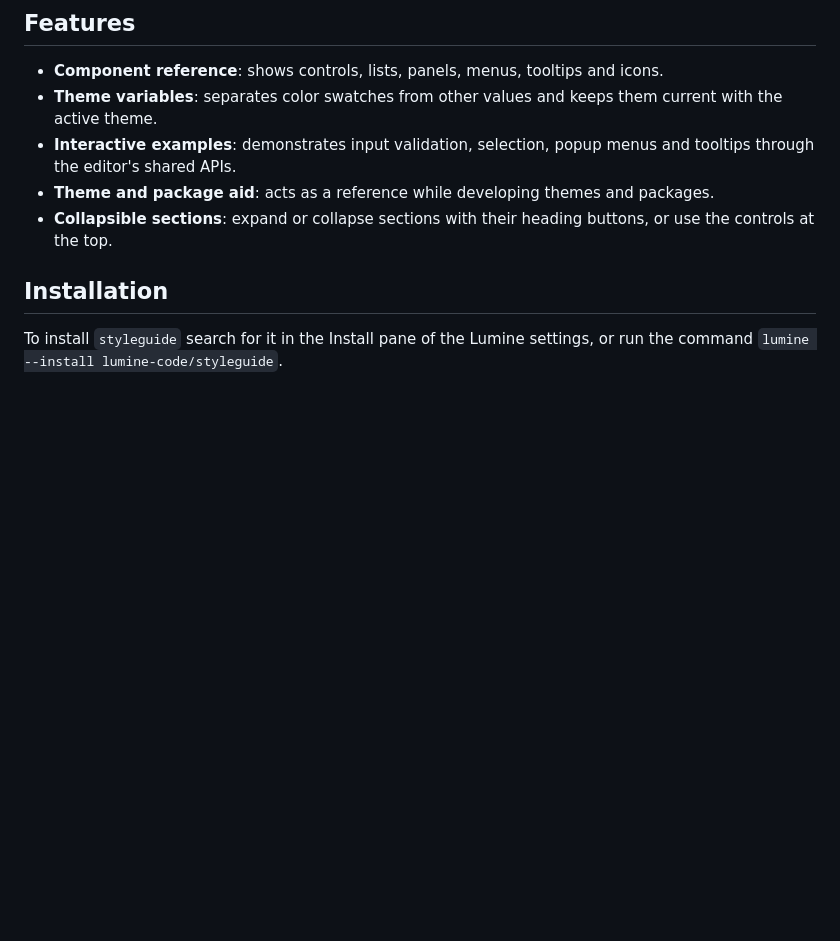
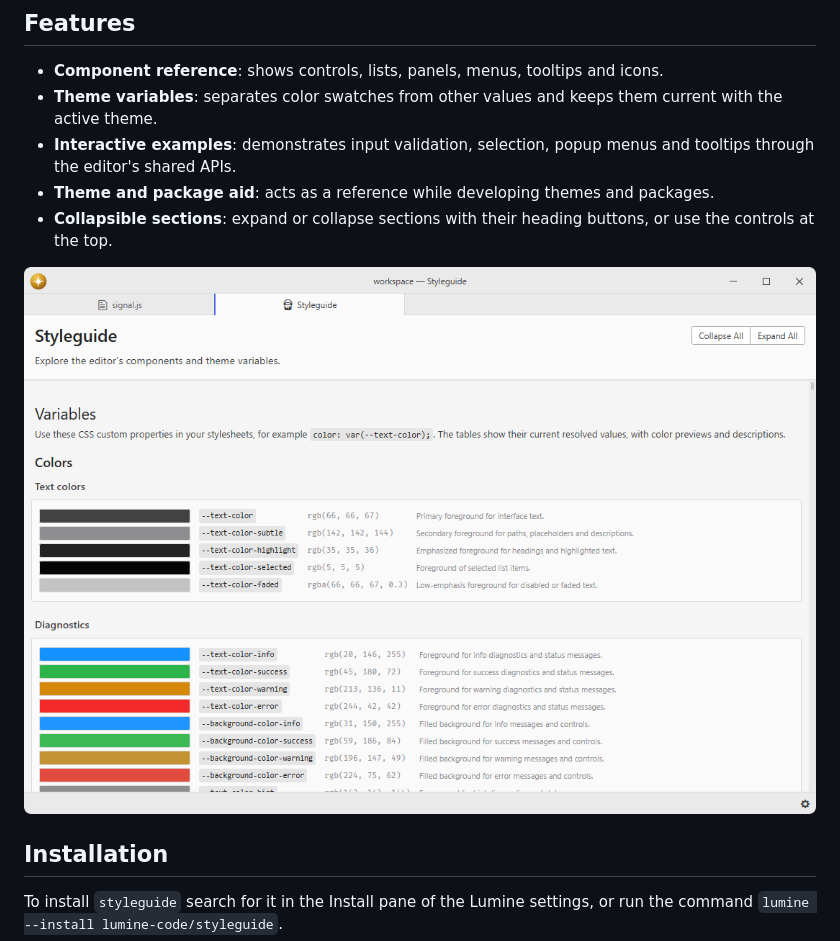
Before and after one commit to lumine-code/styleguide, a Markdown page: README.md, the part around the change. GitHub-like rendering; pictures changed too: .github/demo.png (added); blank space fills up the shorter version.

Commit message:
Add screenshots beneath the feature list

```diff
--- a/README.md
+++ b/README.md
@@ -11,6 +11,8 @@ Fork of [pulsar-edit/pulsar](https://github.com/pulsar-edit/pulsar) (`packages/s
 - **Interactive examples**: demonstrates input validation, selection, popup menus and tooltips through the editor's shared APIs.
 - **Theme and package aid**: acts as a reference while developing themes and packages.
 - **Collapsible sections**: expand or collapse sections with their heading buttons, or use the controls at the top.
+
+![The styleguide view in Lumine.](.github/demo.png)
 
 ## Installation
 
```
Also changed, not shown: 1 other file.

▶ YOUR INSTRUCTIONS: Pull each line that includes the word "README" out of the material above.

▶ EXERCISE OUTPUT:
Before and after one commit to lumine-code/styleguide, a Markdown page: README.md, the part around the change. GitHub-like rendering; pictures changed too: .github/demo.png (added); blank space fills up the shorter version.
--- a/README.md
+++ b/README.md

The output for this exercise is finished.